• REQUIRED WORK:
Across the entries below, tally every line that holds the word "Also". Give only the tally.
________________________________________
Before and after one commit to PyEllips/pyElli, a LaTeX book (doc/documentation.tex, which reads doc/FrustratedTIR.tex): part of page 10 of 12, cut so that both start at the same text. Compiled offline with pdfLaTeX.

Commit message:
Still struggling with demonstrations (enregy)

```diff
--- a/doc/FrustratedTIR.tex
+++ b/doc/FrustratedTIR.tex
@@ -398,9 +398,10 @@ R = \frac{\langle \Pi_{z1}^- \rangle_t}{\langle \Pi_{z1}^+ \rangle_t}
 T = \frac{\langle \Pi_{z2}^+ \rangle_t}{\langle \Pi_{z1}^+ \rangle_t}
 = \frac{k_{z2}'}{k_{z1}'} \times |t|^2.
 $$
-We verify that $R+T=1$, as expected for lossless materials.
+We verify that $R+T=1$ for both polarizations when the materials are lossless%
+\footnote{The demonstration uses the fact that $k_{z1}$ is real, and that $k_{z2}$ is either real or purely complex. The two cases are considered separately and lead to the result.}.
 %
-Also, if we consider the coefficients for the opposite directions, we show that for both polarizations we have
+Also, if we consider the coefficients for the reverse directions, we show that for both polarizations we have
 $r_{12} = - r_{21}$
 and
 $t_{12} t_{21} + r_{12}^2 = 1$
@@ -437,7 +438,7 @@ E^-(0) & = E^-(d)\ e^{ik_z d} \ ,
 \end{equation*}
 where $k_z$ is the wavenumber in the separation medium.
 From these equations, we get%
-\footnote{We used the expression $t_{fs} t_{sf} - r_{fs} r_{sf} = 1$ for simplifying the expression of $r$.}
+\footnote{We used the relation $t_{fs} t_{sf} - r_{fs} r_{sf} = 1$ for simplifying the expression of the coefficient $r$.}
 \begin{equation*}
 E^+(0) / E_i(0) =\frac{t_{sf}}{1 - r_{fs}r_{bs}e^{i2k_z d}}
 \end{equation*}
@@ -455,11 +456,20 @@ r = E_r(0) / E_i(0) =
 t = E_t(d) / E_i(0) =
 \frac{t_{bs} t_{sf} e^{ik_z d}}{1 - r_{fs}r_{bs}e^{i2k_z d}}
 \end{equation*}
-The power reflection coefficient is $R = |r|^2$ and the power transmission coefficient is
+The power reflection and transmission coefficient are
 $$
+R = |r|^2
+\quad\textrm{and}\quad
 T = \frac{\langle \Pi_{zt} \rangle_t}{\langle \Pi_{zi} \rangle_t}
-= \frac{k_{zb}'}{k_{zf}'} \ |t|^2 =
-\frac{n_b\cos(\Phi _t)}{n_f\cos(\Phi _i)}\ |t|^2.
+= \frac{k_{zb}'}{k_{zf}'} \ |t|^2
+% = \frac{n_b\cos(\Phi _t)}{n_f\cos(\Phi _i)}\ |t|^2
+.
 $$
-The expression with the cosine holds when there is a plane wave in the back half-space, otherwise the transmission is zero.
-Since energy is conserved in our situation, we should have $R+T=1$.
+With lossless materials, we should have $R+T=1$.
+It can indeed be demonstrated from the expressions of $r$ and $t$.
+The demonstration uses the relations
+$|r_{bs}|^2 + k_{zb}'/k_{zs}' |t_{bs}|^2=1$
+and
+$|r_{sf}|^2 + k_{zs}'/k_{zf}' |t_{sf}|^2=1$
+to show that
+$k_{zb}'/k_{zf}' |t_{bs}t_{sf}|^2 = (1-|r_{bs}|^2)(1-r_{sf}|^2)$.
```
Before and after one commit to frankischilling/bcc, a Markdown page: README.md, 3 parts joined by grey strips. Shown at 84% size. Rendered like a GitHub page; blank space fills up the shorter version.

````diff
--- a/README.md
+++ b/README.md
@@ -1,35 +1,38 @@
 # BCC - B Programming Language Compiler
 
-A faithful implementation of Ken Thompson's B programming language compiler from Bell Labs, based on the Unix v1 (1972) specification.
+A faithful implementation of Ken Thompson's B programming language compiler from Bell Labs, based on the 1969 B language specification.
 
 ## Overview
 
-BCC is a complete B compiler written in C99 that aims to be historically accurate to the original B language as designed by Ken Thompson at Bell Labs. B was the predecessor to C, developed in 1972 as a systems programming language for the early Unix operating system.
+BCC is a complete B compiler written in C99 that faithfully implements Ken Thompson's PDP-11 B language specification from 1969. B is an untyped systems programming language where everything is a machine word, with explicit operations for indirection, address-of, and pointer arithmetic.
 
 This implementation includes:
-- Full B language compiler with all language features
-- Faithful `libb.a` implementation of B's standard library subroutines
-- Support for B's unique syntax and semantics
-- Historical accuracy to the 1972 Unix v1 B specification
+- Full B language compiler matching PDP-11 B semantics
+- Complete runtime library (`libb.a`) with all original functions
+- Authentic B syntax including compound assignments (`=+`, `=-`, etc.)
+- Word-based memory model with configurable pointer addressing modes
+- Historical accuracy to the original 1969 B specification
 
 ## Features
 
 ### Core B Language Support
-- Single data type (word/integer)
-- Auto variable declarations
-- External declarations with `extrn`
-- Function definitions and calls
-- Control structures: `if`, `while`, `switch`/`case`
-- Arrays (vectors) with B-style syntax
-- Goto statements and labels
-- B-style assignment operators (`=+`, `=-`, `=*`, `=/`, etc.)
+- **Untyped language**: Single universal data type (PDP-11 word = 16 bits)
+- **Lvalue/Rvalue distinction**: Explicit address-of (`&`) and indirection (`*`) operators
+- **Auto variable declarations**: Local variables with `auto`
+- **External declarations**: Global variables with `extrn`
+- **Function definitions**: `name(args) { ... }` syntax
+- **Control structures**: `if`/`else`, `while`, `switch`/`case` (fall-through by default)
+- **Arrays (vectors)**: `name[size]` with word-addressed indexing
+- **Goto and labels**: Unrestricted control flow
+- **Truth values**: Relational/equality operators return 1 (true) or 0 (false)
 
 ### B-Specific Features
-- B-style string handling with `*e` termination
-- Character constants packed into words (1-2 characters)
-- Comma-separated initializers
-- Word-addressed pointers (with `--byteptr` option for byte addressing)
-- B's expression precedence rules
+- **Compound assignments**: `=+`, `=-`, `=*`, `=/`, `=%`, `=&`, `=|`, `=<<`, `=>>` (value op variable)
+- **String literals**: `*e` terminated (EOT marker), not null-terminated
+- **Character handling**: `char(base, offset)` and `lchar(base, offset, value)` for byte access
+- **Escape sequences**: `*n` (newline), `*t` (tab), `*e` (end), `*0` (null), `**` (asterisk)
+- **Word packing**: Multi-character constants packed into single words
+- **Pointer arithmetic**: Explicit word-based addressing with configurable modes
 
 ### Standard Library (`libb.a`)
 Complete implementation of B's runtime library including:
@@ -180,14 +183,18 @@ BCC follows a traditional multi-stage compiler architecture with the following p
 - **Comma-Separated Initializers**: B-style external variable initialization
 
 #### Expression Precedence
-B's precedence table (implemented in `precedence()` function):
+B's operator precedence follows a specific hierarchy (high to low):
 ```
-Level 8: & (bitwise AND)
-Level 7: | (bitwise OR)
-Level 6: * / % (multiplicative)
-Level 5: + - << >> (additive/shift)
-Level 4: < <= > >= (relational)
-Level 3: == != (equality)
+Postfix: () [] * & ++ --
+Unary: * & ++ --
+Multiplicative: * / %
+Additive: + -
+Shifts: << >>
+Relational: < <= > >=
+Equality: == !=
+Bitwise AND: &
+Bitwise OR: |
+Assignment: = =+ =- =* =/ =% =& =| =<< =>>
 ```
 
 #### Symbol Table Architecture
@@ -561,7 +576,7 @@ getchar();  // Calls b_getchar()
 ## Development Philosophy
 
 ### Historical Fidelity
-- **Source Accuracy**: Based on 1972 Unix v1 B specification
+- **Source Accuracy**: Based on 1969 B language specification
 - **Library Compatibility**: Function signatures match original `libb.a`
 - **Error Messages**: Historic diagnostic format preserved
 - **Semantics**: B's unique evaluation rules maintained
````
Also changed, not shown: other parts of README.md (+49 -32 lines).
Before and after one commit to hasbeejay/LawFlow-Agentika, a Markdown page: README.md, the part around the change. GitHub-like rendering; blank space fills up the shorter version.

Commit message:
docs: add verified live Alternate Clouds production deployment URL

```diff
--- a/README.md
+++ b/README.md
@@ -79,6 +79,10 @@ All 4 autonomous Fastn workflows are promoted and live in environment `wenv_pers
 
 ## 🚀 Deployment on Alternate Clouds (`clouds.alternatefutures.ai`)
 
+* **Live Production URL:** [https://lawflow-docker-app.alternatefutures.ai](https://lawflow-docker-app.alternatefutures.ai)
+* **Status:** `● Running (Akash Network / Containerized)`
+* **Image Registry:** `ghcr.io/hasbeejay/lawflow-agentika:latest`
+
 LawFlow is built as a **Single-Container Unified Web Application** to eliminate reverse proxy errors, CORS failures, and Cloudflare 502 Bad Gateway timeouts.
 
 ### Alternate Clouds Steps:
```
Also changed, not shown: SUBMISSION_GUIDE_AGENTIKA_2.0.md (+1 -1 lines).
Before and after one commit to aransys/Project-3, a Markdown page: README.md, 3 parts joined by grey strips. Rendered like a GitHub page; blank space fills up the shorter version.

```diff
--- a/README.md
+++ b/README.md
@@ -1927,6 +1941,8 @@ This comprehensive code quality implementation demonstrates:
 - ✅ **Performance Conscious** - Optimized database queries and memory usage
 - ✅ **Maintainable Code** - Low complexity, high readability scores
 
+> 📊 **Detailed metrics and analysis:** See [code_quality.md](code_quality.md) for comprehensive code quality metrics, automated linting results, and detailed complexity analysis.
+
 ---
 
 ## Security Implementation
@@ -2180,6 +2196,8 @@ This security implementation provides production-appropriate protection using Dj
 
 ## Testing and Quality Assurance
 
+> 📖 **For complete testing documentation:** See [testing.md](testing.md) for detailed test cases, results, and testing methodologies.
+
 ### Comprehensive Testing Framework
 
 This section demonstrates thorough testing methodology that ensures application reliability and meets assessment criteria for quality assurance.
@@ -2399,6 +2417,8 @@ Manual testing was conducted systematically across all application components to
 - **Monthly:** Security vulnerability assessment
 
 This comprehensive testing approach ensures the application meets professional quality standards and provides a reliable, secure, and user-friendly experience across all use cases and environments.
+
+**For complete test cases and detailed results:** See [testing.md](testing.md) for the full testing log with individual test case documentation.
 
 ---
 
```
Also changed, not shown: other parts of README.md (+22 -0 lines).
________________________________________
• RESULT FOR THIS EXERCISE:
5